Saved data entries:
○ ○ ○

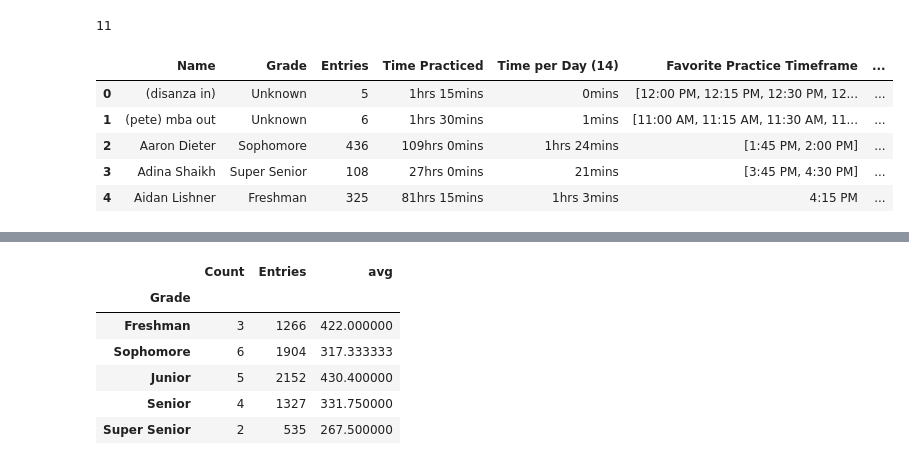
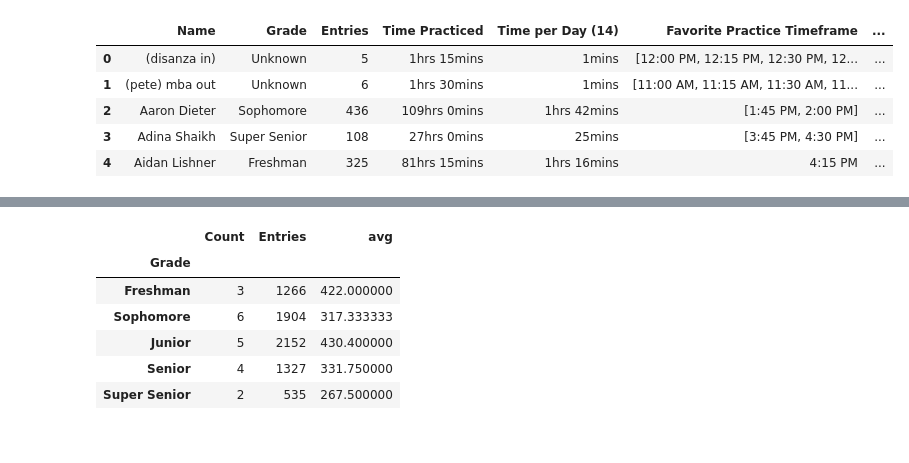
Before and after one commit to amdieter/practice-room-data, a Jupyter notebook: Practice Log.ipynb, the cells around one changed output, grey strips where cells are left out. Saved outputs shown, nothing was run; the diff lists cells and outputs as text; code cells hidden in the pictures.

Commit message:
Make compilation of data into one df

```diff
--- a/Practice Log.ipynb
+++ b/Practice Log.ipynb
@@ -164,15 +121,18 @@ for room, df in week_data[2].items():
 # %%
 # read all weeks data, combined into one
-all_compiled_wks_data = {}
-data_path = "/Users/aaron/Documents/Python Scripts/Practice Log/data/"
-for week in os.listdir(data_path):
-    week_path = data_path + week
-    for room_csv in os.listdir(week_path):
-        room = room_csv.split('.')[0]
-        if room not in all_compiled_wks_data:    # initialize all_compiled_wks_data
-            all_compiled_wks_data[room] = []
-        df = pd.read_csv("data/" + week + "/"+ room_csv)
-        df = df.fillna('')
-        df = df.set_index('Time').rename_axis('Time')
-        all_compiled_wks_data[room].append(df)
-# all_compiled_wks_data
+compiled_data = {}
+path = "/Users/aaron/Documents/Python Scripts/Practice Log/data/"
+weeks = os.listdir(path)
+for week in weeks:
+    dict = read_single_week(week, path)
+    for room_df in dict:
+        if room_df not in compiled_data: # initialize data
+            compiled_data[room_df] = []
+        compiled_data[room_df].append(dict[room_df].rename(columns=gen_dates(week)))
+
+# concat all weeks together by room
+for room in compiled_data:
+    compiled_data[room] = pd.concat(compiled_data[room], axis=1)
+    compiled_data[room] = compiled_data[room].sort_index(axis=1)
+
+compiled_data['Studio']
@@ -188,6 +163,9 @@ def summarize_single_wk_data(dict):
     entries_by_room = {}
     entries_by_person_by_room = {}
     entries_by_room_wo_lessons = {}
+
+    entries_by_day = {}
+    entries_by_person_by_day = {}
 
     for room, df in dict.items():
         # initialize total entries by room
@@ -204,6 +182,10 @@ def summarize_single_wk_data(dict):
                     continue
                 full_name = name_grabber(lcell) # grabs full name
 
+                if day not in entries_by_day:
+                    entries_by_day[day] = 0
+                entries_by_day[day] += 1
+
                 # save entries who are not in studio
                 if full_name == lcell:
                     if full_name not in other_entries:
@@ -215,6 +197,7 @@ def summarize_single_wk_data(dict):
                     entries_by_person[full_name] = 0
                     entries_by_person_by_room[full_name] = {}
                     entries_by_person_by_time[full_name] = {}
+                    # entries_by_person_by_day[full_name] = {}
                 entries_by_person[full_name] += 1
 
                 # add entries_by_person_by_room
@@ -241,6 +224,7 @@ def summarize_single_wk_data(dict):
                 if cell != '':
                     entries_by_time[time] += 1
 
+
     # make separate lists for names in studio and other for num entries
     entries_by_studio = copy.deepcopy(entries_by_person)
     entries_by_other = {}
@@ -252,7 +236,7 @@ def summarize_single_wk_data(dict):
             "entries_by_person_by_time": entries_by_person_by_time, "entries_by_time": entries_by_time,
             "entries_by_room": entries_by_room, "entries_by_person_by_room": entries_by_person_by_room,
             "entries_by_room_wo_lessons": entries_by_room_wo_lessons, 'entries_by_studio': entries_by_studio,
-            'entries_by_other': entries_by_other}
+            'entries_by_other': entries_by_other, 'entries_by_day': entries_by_day}
 # %%
 # summarizing ALL week data by taking dict of {room: [df,df,...]} and returning several data structures
 
@@ -345,6 +323,8 @@ all_data_summarized = summarize_all_data(all_compiled_wks_data)
 
 def summarize_mult_wks_data():
     pass
+# %%
+all_data_summarized = summarize_single_wk_data(compiled_data)
 # %%
 # get the stats worksheet
 # stats = book.worksheet('Stats')
@@ -424,10 +404,6 @@ def fav(row, dict):
                 return keys_with_max[0]
             return keys_with_max
     return 'N/A'
-# %%
-len(all_compiled_wks_data["1401"])
-# %% [output]
-11
 # %%
 # dataframe with all the stats sorted in alphabetical order by name
 
@@ -444,39 +420,40 @@ entries_by_person_by_room = all_data_summarized['entries_by_person_by_room']
 entries_by_room_wo_lessons = all_data_summarized['entries_by_room_wo_lessons']
 entries_by_studio = all_data_summarized['entries_by_studio']
 entries_by_other = all_data_summarized['entries_by_other']
+entries_by_day = all_data_summarized['entries_by_day']
 
 # s_entries_by_combined = dict(sorted(entries_by_combined.items(), key=lambda ele: ele[0], reverse = False))
 
 name_entries_df = pd.DataFrame.from_dict(entries_by_person, orient="index").reset_index()
 name_entries_df.columns = ['Name','Entries']
 
 # add grade level
 name_grade_df = pd.DataFrame.from_dict(name_grade, orient='index').reset_index()
 name_grade_df.columns = ['Name','Grade']
 
 # merge entries and grade level
 perc_stats = pd.merge(name_grade_df, name_entries_df, on='Name',how='outer')
 
 # fill NaN
 perc_stats.fillna({'Grade': 'Unknown', 'Entries': 0}, inplace=True)
 
 # Time Practiced
 perc_stats['Time Practiced'] = perc_stats.apply(entries_to_time, axis=1)
 
 # Time/Day
-perc_stats['Time per Day (14)'] = perc_stats.apply(entries_to_time_p_day, args = (len(all_compiled_wks_data["1401"]),), axis=1)
+perc_stats['Time per Day (14)'] = perc_stats.apply(entries_to_time_p_day, args = (len(compiled_data["1401"])/7,), axis=1)
 
 # Favorite Practice Timeframe
 perc_stats['Favorite Practice Timeframe'] = perc_stats.apply(fav, args = (entries_by_person_by_time,), axis=1)
 
 # Favorite Practice Room
 perc_stats['Favorite Practice Room'] = perc_stats.apply(fav, args = (entries_by_person_by_room,), axis=1)
 
 perc_stats.head()
 # %% [output]
 |  | Name | Grade | Entries | Time Practiced | Time per Day (14) | Favorite Practice Timeframe | ... |
-| 0 | (disanza in) | Unknown | 5 | 1hrs 15mins | 0mins | [12:00 PM, 12:15 PM, 12:30 PM, 12... | ... |
+| 0 | (disanza in) | Unknown | 5 | 1hrs 15mins | 1mins | [12:00 PM, 12:15 PM, 12:30 PM, 12... | ... |
 | 1 | (pete) mba out | Unknown | 6 | 1hrs 30mins | 1mins | [11:00 AM, 11:15 AM, 11:30 AM, 11... | ... |
-| 2 | Aaron Dieter | Sophomore | 436 | 109hrs 0mins | 1hrs 24mins | [1:45 PM, 2:00 PM] | ... |
-| 3 | Adina Shaikh | Super Senior | 108 | 27hrs 0mins | 21mins | [3:45 PM, 4:30 PM] | ... |
-| 4 | Aidan Lishner | Freshman | 325 | 81hrs 15mins | 1hrs 3mins | 4:15 PM | ... |
+| 2 | Aaron Dieter | Sophomore | 436 | 109hrs 0mins | 1hrs 42mins | [1:45 PM, 2:00 PM] | ... |
+| 3 | Adina Shaikh | Super Senior | 108 | 27hrs 0mins | 25mins | [3:45 PM, 4:30 PM] | ... |
+| 4 | Aidan Lishner | Freshman | 325 | 81hrs 15mins | 1hrs 16mins | 4:15 PM | ... |
```
Also changed, not shown: parts of 17 cells of this notebook.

○ ○ ○

Task instructions:
Pull every line containing "Favorite" out of the entries.

Output of the task:
 # Favorite Practice Timeframe
 perc_stats['Favorite Practice Timeframe'] = perc_stats.apply(fav, args = (entries_by_person_by_time,), axis=1)
 # Favorite Practice Room
 perc_stats['Favorite Practice Room'] = perc_stats.apply(fav, args = (entries_by_person_by_room,), axis=1)
 |  | Name | Grade | Entries | Time Practiced | Time per Day (14) | Favorite Practice Timeframe | ... |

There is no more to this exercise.